LaTeX: t=\frac{1}{1-\alpha v}\left(\frac{t'}{\beta}-\frac{\alpha x'}{\gamma}\right)

In accord with the principle of relativity, the expressions of x and t should write :

LaTeX: x=\gamma\left(x'+vt'\right)
LaTeX: t=\left(t'+\alpha x'\right)

They should be identical to the original expressions except for the sign of the velocity :

LaTeX: x=\frac{1}{1+\alpha v}\left(\frac{x'}{\gamma}+\frac{vt'}{\beta}\right)
LaTeX: t=\frac{1}{1+\alpha v}\left(\frac{t'}{\beta}-\frac{\alpha x'}{\gamma}\right)

We should then have the following identities, verified independently of x’ and t’ :

LaTeX: x=\gamma\left(x'+vt'\right)=\frac{1}{1+\alpha v}\left(\frac{x'}{\gamma}+\frac{vt'}{\beta}\right)
LaTeX: t=\left(t'+\alpha x'\right)=\frac{1}{1+\alpha v}\left(\frac{t'}{\beta}-\frac{\alpha x'}{\gamma}\right)

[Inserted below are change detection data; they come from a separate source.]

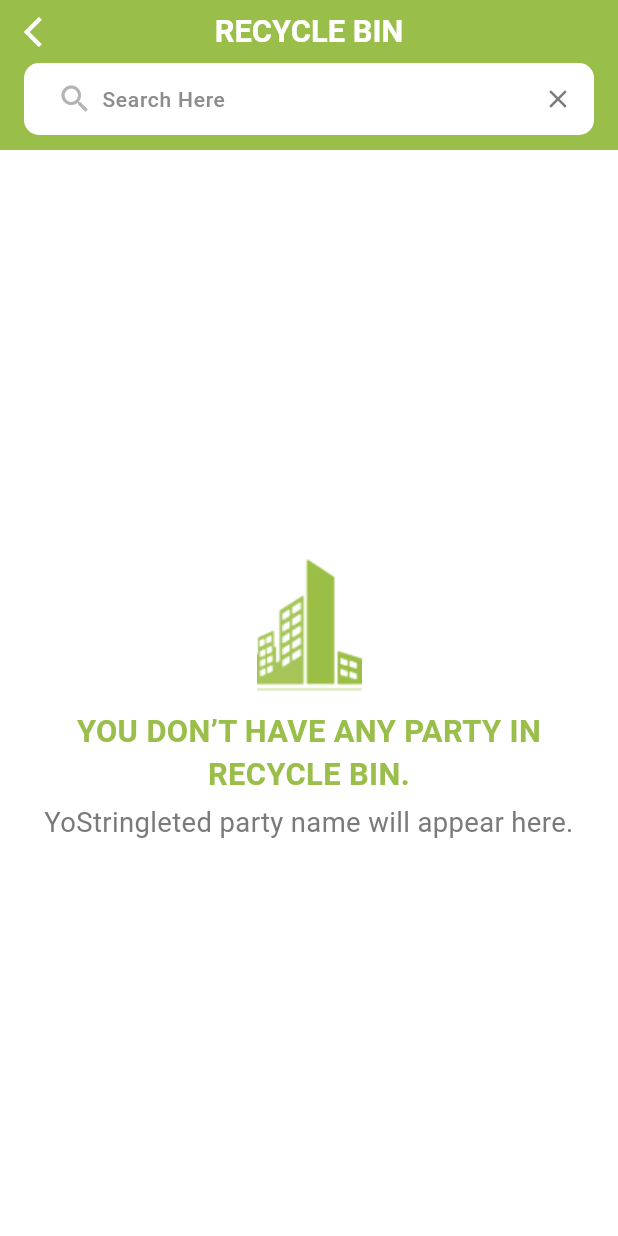
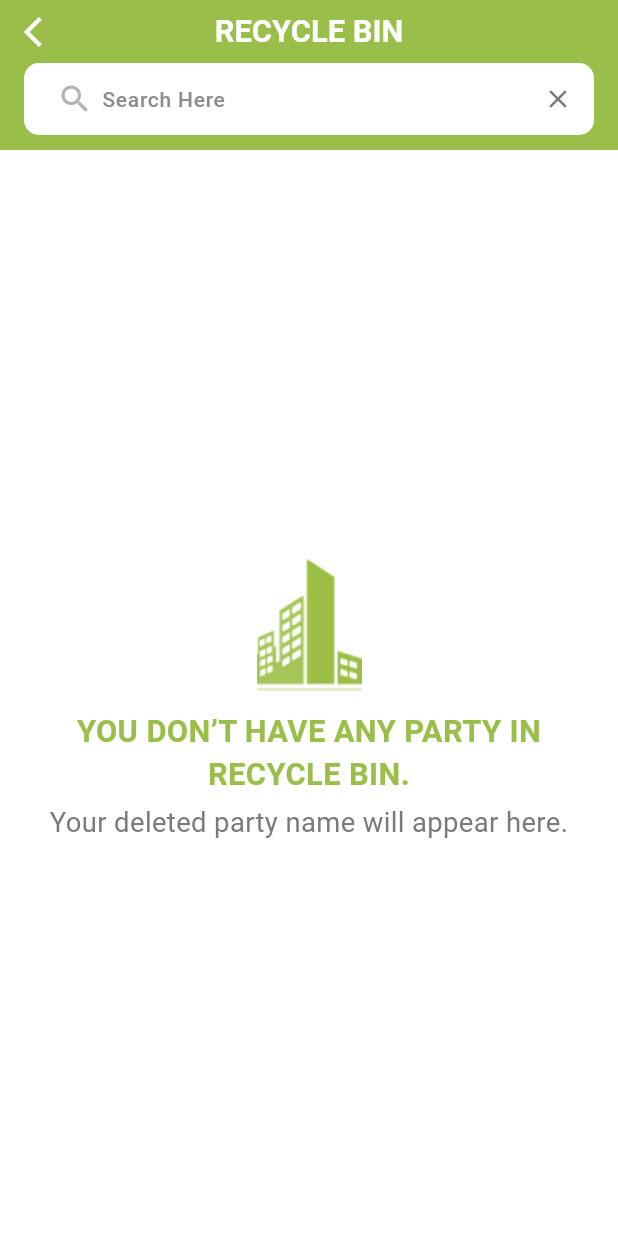
Before and after one commit to yuktimakwana/building_solution, a Flutter app: the PartyRecycleBin screen opened directly, on a phone screen of 412 x 824 dp. Run offline on Flutter 3.47's test engine with Material 3 defaults, Android fonts, the light colour scheme and no system bars; our stand-ins replace cloud_firestore, firebase_auth, firebase_core, flutter_bloc, flutter_screenutil, fluttertoast and 4 more; missing offline and left inert: excel; accounts and stored records are empty; Roboto replaces fonts that are missing (Poppins).

```diff
--- a/lib/utils/text_constant.dart
+++ b/lib/utils/text_constant.dart
@@ -14,11 +14,11 @@ class TextConstant {
   static String yourFileAppearHere = 'Your files will appear here.';
   static String yourPartyAppearHere = 'Your party name will appear here.';
   static String yourDeletedPartyAppearHere =
-      'YoStringleted party name will appear here.';
+      'Your deleted party name will appear here.';
   static String yourDeletedProjectAppearHere =
-      'YoStringleted project name will appear here.';
+      'Your deleted project name will appear here.';
   static String yourDeletedFileAppearHere =
-      'YoStringleted file name will appear here.';
+      'Your deleted file name will appear here.';
   static String addProject = 'Add project';
   static String addProjectCap = 'ADD PROJECT';
   static String addFileCap = 'ADD FILE';
@@ -68,12 +68,12 @@ class TextConstant {
   static String tooManyReqError = 'Too many failed attempts. Try again later.';
   static String somethingWrong = 'Something went wrong. Please try again.';
   static String unexpectedError =
-      'AnStringpected error occurred. Please try again.';
+      'An unexpected error occurred. Please try again.';
   static String pwdNotEmptyError = 'Password cannot be empty';
   static String pwdLengthError =
       'Password must be at least \n6 characters long';
   static String pwdAlphaNumError =
-      'PaStringd must contain at least \none alphabet & one digit';
+      'Password must contain at least \none alphabet & one digit';
   static String pwdCPwdMatch = 'Password & confirm password \ndo not match';
   static String emailNotEmptyError = 'Email cannot be empty';
   static String enterValidEmailError = 'Enter a valid email';
--- a/pubspec.yaml
+++ b/pubspec.yaml
@@ -39,8 +39,8 @@ dependencies:
   page_transition: ^2.2.1
   flutter_bloc: ^9.1.1
   fluttertoast: ^9.0.0
-  cloud_firestore: ^6.0.3
-  firebase_core: ^4.2.0
+  cloud_firestore: ^6.1.0
+  firebase_core: ^4.2.1
   excel: ^4.0.6
   intl: ^0.20.2
   permission_handler: ^12.0.1
```
Also changed, not shown: lib/screens/party/party_screen.dart (+9 -0 lines), lib/utils/functions.dart (+71 -0 lines), firebase.json, lib/firebase_options.dart, pubspec.lock, 12 other files.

This gives the following equalities :

LaTeX: \beta =\gamma=\frac{1}{\sqrt{1+\alpha v}}

Expression of the Lorentz transformation

Using the above relationship

LaTeX: 1+\alpha c=\frac{\gamma}{\beta}(1-\frac{v}{c})

we get :

LaTeX: \alpha =-\frac{v}{c^2}

and, finally:

LaTeX: \beta =\gamma=\frac{1}{\sqrt{1-\frac{v^2}{c^2}}}

We have now all the four coefficients needed for the Lorentz transformation which writes in two dimensions :

LaTeX:  x=\frac{x' + vt'}{ \sqrt[]{1 -\frac{v^2}{c^2}} }
LaTeX: t=  \frac{t' + \frac{vx'}{c^2}}{ \sqrt[]{1 -\frac{v^2}{c^2}} }

The inverse Lorentz transformation writes, using the Lorentz factor γ :

LaTeX: x'=  \gamma\left(x - vt\right)
LaTeX: t'=\gamma\left(t - \frac{vx}{c^2}\right)

These four equations are used according to the needs.